Following talks with NHS managers in the Southern Region, plans have been drawn up to temporarily convert redundant train corridors into emergency A&E admission zones to ease the pressure on hospitals and make money at the same time.
After describing the Southern Rail strike as ‘palpable nonsense’ transport secretary Chris Grayling said ‘This new initiative demonstrates how we can join forces in this difficult period and create a profitable revenue stream. I am looking forward to working with Southern rail bosses and my colleague the Secretary of State for Health, Jeremy Hunt to capitalise on a negative situation.’
Empty rolling stock will be located as close to accident and emergency units as possible and, after a thorough fumigation, will be equipped with hospital trolleys for new admissions.
One paramedic from the Kings College Hospital NHS Foundation Trust said, ‘The beauty of this scheme is that patients aren’t just abandoned in boring hospital corridors.
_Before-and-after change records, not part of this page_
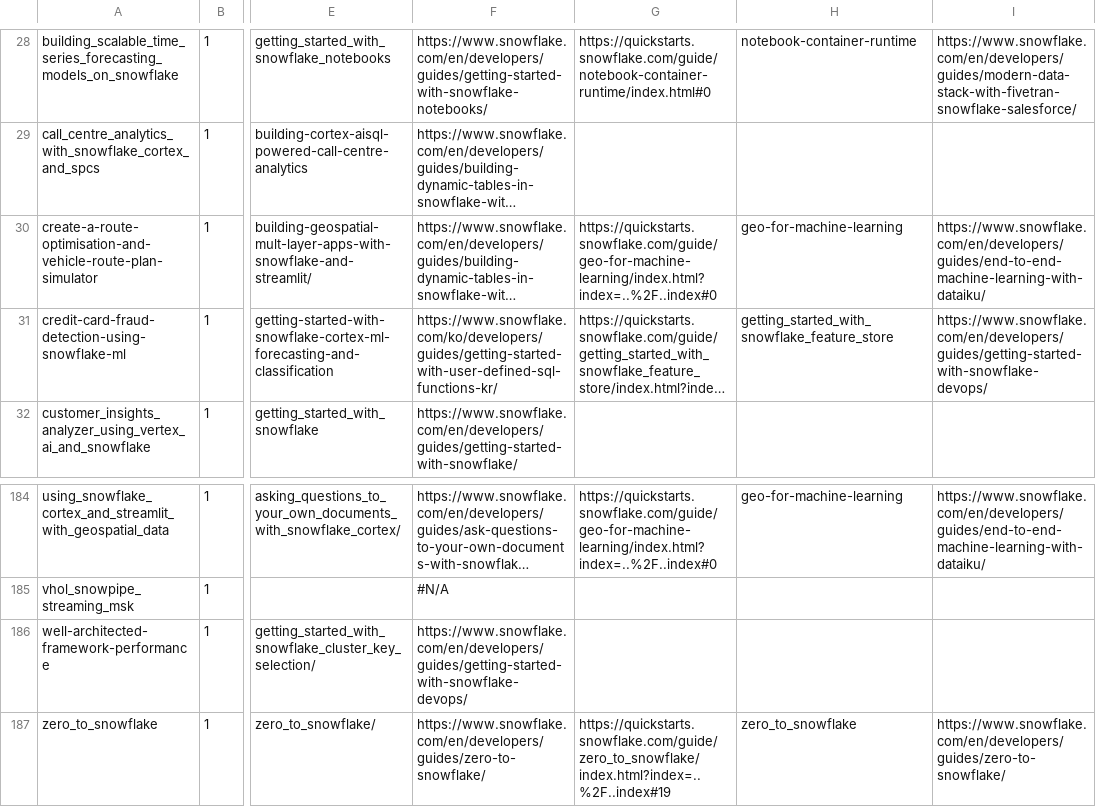
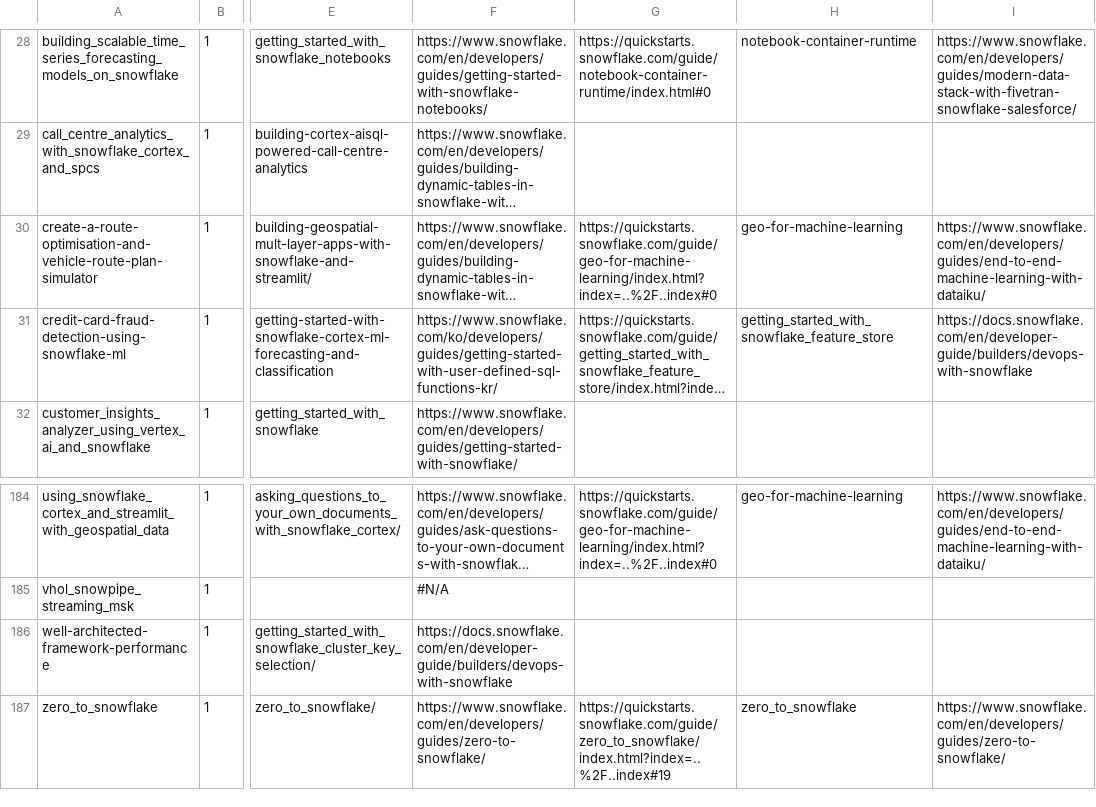
Before and after one commit to Snowflake-Labs/sfquickstarts, a CSV file: scripts/Updated crosslinks.csv, drawn as a sheet; only a part is shown, gaps mark what is left out; long unchanged cells end in …; the diff names each change by its address in the sheet, - before the commit and + after, or states it on an @@ line.

Commit message:
Retire getting-started-with-snowflake-devops and repoint its crosslinks to the DevOps docs page

```diff
--- a/scripts/Updated crosslinks.csv
+++ b/scripts/Updated crosslinks.csv
-I31: https://www.snowflake.com/en/developers/guides/getting-started-with-snowflake-devops/
+I31: https://docs.snowflake.com/en/developer-guide/builders/devops-with-snowflake
-F186: https://www.snowflake.com/en/developers/guides/getting-started-with-snowflake-devops/
+F186: https://docs.snowflake.com/en/developer-guide/builders/devops-with-snowflake
```
Also changed, not shown: 7 other files.
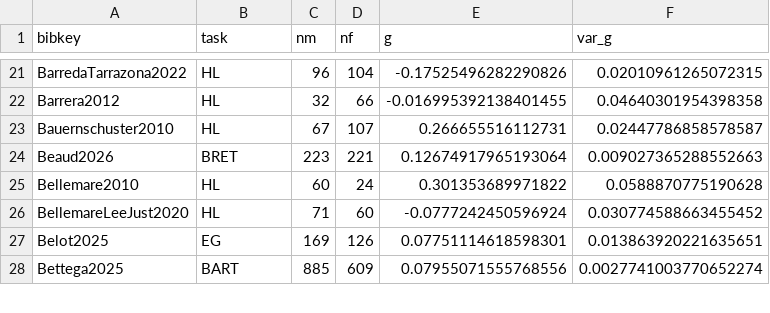
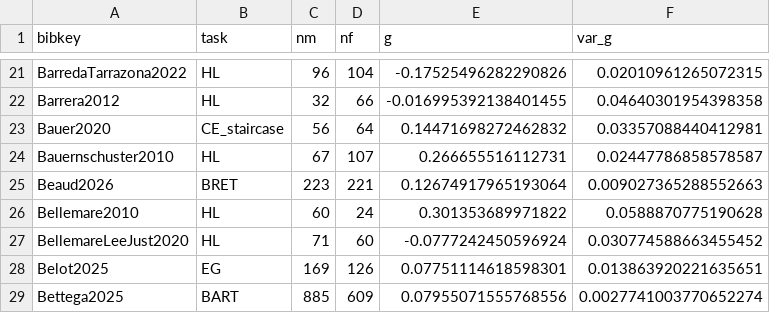
Before and after one commit to paolocrosetto/METARET, a CSV file: Data/gender_gap_by_cell.csv, drawn as a sheet; only a part is shown, gaps mark what is left out; the diff names each change by its address in the sheet, - before the commit and + after, or states it on an @@ line.

```diff
--- a/Data/gender_gap_by_cell.csv
+++ b/Data/gender_gap_by_cell.csv
+row 23: Bauer2020 | CE_staircase | 56 | 64 | 0.14471698272462832 | 0.03357088440412981
```
Also changed, not shown: Data/Bauer_et_al_2020/formatted_dataset.csv, Data/corr_task_quest.csv, 6 other files.
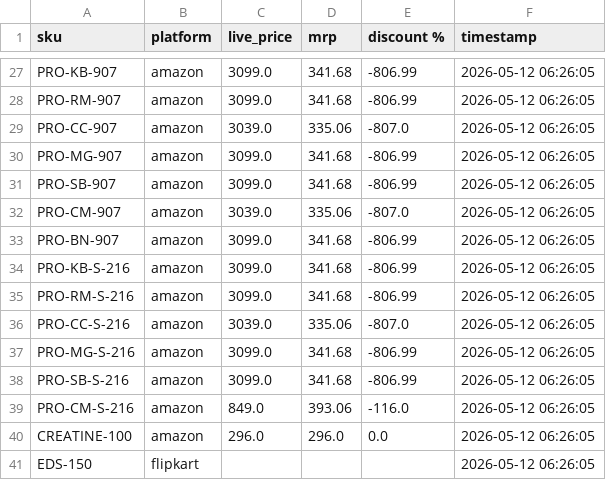
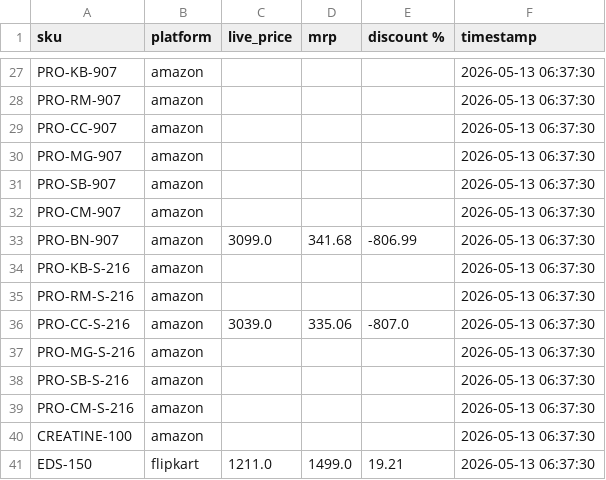
Before and after one commit to Shubham-Shigvan/price-tracker, a CSV file: latest_prices.csv, drawn as a sheet; only a part is shown, gaps mark what is left out; the diff covers the shown part only; the diff names each change by its address in the sheet, - before the commit and + after, or states it on an @@ line.

```diff
--- a/latest_prices.csv
+++ b/latest_prices.csv
-C27:C28 (live_price): 3099.0
+C27:C28 (live_price): (empty)
-D27:D28 (mrp): 341.68
+D27:D28 (mrp): (empty)
-E27:E28 (discount %): -806.99
+E27:E28 (discount %): (empty)
-F27:F41 (timestamp): 2026-05-12 06:26:05
+F27:F41 (timestamp): 2026-05-13 06:37:30
-C29 (live_price): 3039.0
+C29 (live_price): (empty)
-D29 (mrp): 335.06
+D29 (mrp): (empty)
-E29 (discount %): -807.0
+E29 (discount %): (empty)
-C30:C31 (live_price): 3099.0
+C30:C31 (live_price): (empty)
-D30:D31 (mrp): 341.68
+D30:D31 (mrp): (empty)
-E30:E31 (discount %): -806.99
+E30:E31 (discount %): (empty)
-C32 (live_price): 3039.0
+C32 (live_price): (empty)
-D32 (mrp): 335.06
+D32 (mrp): (empty)
-E32 (discount %): -807.0
+E32 (discount %): (empty)
-C34:C35 (live_price): 3099.0
+C34:C35 (live_price): (empty)
-D34:D35 (mrp): 341.68
+D34:D35 (mrp): (empty)
-E34:E35 (discount %): -806.99
+E34:E35 (discount %): (empty)
-C37:C38 (live_price): 3099.0
+C37:C38 (live_price): (empty)
-D37:D38 (mrp): 341.68
+D37:D38 (mrp): (empty)
-E37:E38 (discount %): -806.99
+E37:E38 (discount %): (empty)
-C39 (live_price): 849.0
+C39 (live_price): (empty)
-D39 (mrp): 393.06
+D39 (mrp): (empty)
-E39 (discount %): -116.0
+E39 (discount %): (empty)
-C40 (live_price): 296.0
+C40 (live_price): (empty)
-D40 (mrp): 296.0
+D40 (mrp): (empty)
-E40 (discount %): 0.0
+E40 (discount %): (empty)
-C41 (live_price): (empty)
+C41 (live_price): 1211.0
-D41 (mrp): (empty)
+D41 (mrp): 1499.0
-E41 (discount %): (empty)
+E41 (discount %): 19.21
```
Also changed, not shown: 97 edited cells elsewhere in this file, error_log.csv, price_history.csv.
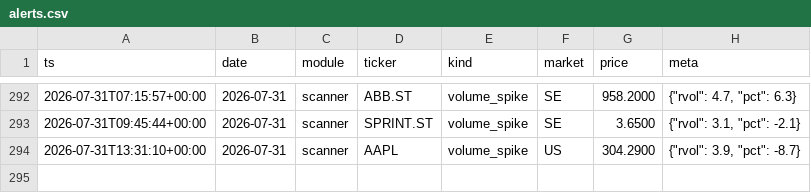
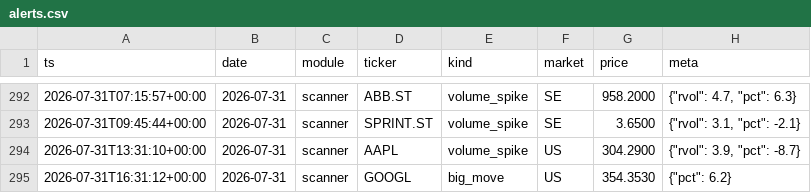
Before and after one commit to Q-stocks/borsvakt, a CSV file: log/alerts.csv, drawn as a sheet; only a part is shown, gaps mark what is left out; the diff names each change by its address in the sheet, - before the commit and + after, or states it on an @@ line.

```diff
--- a/log/alerts.csv
+++ b/log/alerts.csv
+row 295: 2026-07-31T16:31:12+00:00 | 2026-07-31 | scanner | GOOGL | big_move | US | 354.3530 | {"pct": 6.2}
```
Also changed, not shown: 1 other file.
Instead they get to go on circular tours of the southern region while they are waiting for treatment which really helps to break up the monotony of the average six hour wait to see a consultant.’
If successful the scheme will be extended to grounded British Airways planes with the benefit of low cost M&S menus available for the sick and dying.